by Mitch Kokai
Senior Political Analyst, John Locke Foundation
Over the weekend, Yale University announced that a residential college would no longer be named after John C. Calhoun, secretary of war under James Monroe, vice president of the United States under John Quincy Adams and Andrew Jackson, senator from South Carolina, and secretary of state under John Tyler. Calhoun was a pro-slavery fanatic. …
… Yale isn’t the first college to cave to this sort of historical expunging. Last year, Princeton University caved to pressure to remove a painting of President Woodrow Wilson and considered chipping Wilson’s name off buildings. Some students at the University of Missouri wanted a statute of Thomas Jefferson removed from campus; in 2014, Washington and Lee University removed a Confederate flag from its chapel, even though General Robert E. Lee served as the university’s president and is buried beneath the chapel.
The newfound enthusiasm for erasing history is meant to serve two purposes: first, as a final acknowledgment of the evils of American history; second, as a revisionist desire to wipe away the change and complexities inherent in American history.

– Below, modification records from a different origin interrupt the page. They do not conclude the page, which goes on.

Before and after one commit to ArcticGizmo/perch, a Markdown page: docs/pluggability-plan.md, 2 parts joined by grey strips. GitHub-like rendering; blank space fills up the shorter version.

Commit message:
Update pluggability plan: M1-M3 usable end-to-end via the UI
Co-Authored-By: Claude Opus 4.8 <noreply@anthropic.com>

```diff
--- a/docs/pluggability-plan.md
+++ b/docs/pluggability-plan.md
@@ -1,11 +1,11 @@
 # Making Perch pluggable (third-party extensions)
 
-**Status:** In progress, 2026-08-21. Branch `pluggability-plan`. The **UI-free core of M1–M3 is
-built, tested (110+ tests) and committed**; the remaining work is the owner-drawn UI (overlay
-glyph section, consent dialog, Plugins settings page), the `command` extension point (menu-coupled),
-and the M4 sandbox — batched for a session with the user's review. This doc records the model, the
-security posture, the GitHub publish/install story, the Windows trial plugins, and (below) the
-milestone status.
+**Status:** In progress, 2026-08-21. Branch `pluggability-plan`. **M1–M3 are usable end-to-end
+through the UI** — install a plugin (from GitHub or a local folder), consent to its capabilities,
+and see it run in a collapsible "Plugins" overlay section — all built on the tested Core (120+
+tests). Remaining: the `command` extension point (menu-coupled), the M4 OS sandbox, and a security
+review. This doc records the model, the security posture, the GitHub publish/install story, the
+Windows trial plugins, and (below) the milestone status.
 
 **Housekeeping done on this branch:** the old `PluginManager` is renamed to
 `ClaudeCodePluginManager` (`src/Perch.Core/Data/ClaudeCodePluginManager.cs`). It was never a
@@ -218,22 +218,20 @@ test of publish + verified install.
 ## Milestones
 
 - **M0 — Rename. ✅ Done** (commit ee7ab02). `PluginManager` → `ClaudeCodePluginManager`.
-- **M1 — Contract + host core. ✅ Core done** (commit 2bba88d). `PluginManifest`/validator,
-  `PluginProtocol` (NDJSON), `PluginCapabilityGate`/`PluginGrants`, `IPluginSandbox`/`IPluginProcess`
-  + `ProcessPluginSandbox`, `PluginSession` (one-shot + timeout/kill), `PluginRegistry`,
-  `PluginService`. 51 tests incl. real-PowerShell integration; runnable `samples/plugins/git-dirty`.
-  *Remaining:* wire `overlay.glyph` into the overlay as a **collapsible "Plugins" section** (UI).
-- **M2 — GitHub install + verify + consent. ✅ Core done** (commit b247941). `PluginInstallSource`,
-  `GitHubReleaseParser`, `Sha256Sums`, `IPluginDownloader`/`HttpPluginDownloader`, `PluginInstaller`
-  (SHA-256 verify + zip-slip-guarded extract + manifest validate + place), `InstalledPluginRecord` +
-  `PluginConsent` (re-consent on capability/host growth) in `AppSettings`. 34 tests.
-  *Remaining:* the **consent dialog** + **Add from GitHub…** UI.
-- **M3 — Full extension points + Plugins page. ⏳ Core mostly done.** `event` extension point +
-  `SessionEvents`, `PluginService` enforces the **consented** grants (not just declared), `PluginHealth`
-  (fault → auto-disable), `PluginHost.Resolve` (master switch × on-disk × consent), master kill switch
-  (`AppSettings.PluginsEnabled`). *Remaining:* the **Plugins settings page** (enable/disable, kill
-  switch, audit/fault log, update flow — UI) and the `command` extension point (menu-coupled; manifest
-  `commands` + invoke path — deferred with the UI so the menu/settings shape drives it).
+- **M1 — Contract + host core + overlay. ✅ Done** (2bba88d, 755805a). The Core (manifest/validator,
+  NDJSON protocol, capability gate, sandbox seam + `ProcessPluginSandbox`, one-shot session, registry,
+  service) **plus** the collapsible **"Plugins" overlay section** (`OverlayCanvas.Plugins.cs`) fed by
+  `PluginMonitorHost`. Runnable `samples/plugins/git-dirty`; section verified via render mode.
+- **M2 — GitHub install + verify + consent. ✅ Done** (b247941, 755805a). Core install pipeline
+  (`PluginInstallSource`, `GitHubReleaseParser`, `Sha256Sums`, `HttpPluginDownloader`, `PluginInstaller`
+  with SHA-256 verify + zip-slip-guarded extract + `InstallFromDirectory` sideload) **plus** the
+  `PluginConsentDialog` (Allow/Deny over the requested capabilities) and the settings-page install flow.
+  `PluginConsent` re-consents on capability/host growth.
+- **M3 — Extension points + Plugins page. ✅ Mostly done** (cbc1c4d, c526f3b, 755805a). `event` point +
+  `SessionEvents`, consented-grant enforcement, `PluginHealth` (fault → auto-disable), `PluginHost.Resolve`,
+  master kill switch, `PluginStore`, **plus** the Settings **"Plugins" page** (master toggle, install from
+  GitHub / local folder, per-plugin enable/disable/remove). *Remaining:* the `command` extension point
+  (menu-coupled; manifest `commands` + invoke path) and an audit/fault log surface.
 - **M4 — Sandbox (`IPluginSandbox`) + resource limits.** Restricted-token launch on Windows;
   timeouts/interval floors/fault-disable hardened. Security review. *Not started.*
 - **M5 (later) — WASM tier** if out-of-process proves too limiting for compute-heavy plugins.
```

It’s the second element of erasure that sticks in the craw of so many Americans. Clearly, John C. Calhoun wouldn’t be honored with a statue today; nobody is clamoring for a John C. Calhoun School of Law. But leaving his name on a building at Yale helps teach us how far we’ve come. More important, it recognizes that we must be ever wary of evil — that we shouldn’t be so benightedly complacent about our own moral standing, so confident that we would never make the moral errors of our forebears.